I don't expect U of T to censor their students so they avoid anything controversial. I just expect them to uphold normal standards, and not give a student a pass just because they embrace a cause with the support of a thesis advisor.
You can read her thesis here:
I had always thought that a Master's thesis required some real work, including research. In fact, here are the thesis guidelines for OISE (which is part of the University of Toronto):
They note that the thesis should embody "original investigation" and "will constitute a contribution to knowledge of the field".
Apparently, in Ms. Peto's case, original investigation means glancing at two websites, since actually talking to anyone would be too onerous for her as a part-time student, as she explains on page 12.
Alas, even that bit of web-surfing proved to be a bit too much for her. She describes the March of Remembrance and Hope as being Jewish program for non-Jews. Apparently, she missed the fact that it is run through the Canadian Centre for Diversity - a non-denominational group. They were less than thrilled with the thesis. As quoted in the Toronto Star:
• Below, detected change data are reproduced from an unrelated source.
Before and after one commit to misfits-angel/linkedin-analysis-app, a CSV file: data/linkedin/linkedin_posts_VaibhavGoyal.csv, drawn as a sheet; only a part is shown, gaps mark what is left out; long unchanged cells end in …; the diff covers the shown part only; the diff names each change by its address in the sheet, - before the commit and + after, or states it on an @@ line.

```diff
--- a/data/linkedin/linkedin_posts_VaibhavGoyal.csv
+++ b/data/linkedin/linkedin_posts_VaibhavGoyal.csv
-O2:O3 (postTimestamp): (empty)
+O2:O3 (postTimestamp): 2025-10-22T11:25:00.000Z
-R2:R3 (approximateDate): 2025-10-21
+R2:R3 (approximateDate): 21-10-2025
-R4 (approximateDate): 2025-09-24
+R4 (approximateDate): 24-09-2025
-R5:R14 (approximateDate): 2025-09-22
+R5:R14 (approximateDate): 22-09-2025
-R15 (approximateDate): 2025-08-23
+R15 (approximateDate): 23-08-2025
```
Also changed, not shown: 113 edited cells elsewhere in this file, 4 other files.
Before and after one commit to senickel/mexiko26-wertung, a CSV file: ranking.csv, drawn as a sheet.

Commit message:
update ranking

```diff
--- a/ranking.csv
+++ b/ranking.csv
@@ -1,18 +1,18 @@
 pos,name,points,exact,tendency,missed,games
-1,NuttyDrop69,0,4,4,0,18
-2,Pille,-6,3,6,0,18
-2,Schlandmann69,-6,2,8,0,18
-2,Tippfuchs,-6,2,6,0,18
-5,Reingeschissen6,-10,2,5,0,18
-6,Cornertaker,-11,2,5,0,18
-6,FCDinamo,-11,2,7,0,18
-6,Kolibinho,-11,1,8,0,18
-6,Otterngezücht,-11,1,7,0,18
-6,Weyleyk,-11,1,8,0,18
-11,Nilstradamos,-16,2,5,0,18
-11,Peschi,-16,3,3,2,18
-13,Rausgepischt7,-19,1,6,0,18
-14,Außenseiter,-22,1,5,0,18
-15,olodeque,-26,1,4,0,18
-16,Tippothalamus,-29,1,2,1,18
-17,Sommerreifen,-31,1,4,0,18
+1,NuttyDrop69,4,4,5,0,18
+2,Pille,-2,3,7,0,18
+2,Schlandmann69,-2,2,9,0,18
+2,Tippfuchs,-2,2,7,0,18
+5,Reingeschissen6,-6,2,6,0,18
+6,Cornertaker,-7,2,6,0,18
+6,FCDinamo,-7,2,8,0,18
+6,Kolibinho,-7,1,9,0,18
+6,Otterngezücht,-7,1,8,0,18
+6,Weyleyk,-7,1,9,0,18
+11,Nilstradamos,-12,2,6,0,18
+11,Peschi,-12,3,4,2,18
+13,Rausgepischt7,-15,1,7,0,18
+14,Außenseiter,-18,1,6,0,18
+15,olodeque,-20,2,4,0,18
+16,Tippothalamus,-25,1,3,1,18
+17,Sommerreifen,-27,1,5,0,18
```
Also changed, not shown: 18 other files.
“She makes unwarranted claims and false statements about our philosophy, our goals and objectives and our methodology. . .We were shocked and offended to read the thesis,” said Carla Wittes, the centre’s programs director. “We are a non-faith-based organization concerned with educating people about the dangers of discrimination, and the Holocaust is obviously a prime example.”
She doesn't particularly seem to focus on the information that she does bother to pick up from the websites. Testimonials from a Rwandan-Canadian and Aboriginal-Canadian, for example, must be part of a plot to instill white, male Zionist values. She is oblivious to the irony of her work - she claims that it's bad for white Jews to teach about tolerance, but yet she feels that the comments of non-white trip participants need to be filtered through her (white, Jewish but anti-Zionist) worldview instead of actually speaking to them and allowing their own voices to come through.
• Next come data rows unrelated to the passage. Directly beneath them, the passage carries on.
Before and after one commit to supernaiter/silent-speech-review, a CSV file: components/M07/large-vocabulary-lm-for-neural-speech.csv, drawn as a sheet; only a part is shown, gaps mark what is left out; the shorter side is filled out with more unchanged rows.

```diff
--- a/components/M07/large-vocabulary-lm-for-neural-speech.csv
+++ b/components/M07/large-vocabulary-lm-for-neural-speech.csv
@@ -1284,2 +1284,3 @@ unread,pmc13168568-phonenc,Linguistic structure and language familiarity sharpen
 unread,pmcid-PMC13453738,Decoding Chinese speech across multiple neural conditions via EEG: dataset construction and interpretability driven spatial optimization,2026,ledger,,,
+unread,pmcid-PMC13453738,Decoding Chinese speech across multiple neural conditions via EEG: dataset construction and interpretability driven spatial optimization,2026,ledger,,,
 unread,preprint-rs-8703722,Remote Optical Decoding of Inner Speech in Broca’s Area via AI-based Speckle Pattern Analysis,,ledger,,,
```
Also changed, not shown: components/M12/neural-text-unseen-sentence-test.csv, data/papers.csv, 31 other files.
The self-centred approach is repeated when discussing non-European Jews on page 86. Peto wonders how such a Jew would experience the trip, since she doesn't plan on actually speaking to one. Well, my husband is an Iraqi Jew, and we were on a similar trip together. No, nobody said that the trip is limited to white Jews. He wasn't bothered by Eurocentrism on the trip, but does have some issues with the fact that the "Israeli Apartheid" crowd often seems to forget that non-white Jews exist, that Sephardic Jews and even some Muslims were also victims of the Holocaust, that Nazi influence spread across the Middle East during WWII and that it directly led to the June 1941 Farhud (progrom) which killed 141 Jews in Baghdad, and that his father was also a refugee when he fled Iraq for Israel.
I should also add that our Anguish to Hope trip in 1993 (by the same organizers as March of the Living) DID deal with non-European Jews. We visited an aborption centre for new immigrants, meeting with and learning more about the recently-arrived Ethiopian Jewish community, and also met with Yemenite Jews in a Project Renewal community. We became friends with one girl from that community and kept in touch when she came to Canada for university. Of course, Ms. Peto didn't bother to find out such details.
Speaking of an ego-centric approach, the first section of the thesis is a rant by Ms. Peto against her Orthodox Jewish upbringing and (understandable) rejection by the community for her anti-Israel activism. Perhaps that would be appropriate for a coffee group, a memoir or a therapy session - but not a thesis.
On page 90, she assumes that the March of the Living is putting down Holocaust victims for being weak. She doesn't bother to find out about the testimony of survivors who accompany the trip - if she did, perhaps she would have learned about women like Anna Heilman, who accompanied our trip and described the her role in the plot to smuggle gunpowder to the sonderkommando, who used is to blow up a cremetorium during their revolt.
On page 97, she assumes that participants will never see a Palestinian. On our trip, we met with Arab-Israelis in their homes through Givat Haviva for a very frank and open discussion.
On page 98, she wishes that participants would use the trip experience to fight racism. Perhaps she did not notice the very first post on the March of the Living websites' participants section, which ends with a description of how 2 participants became Darfur activists.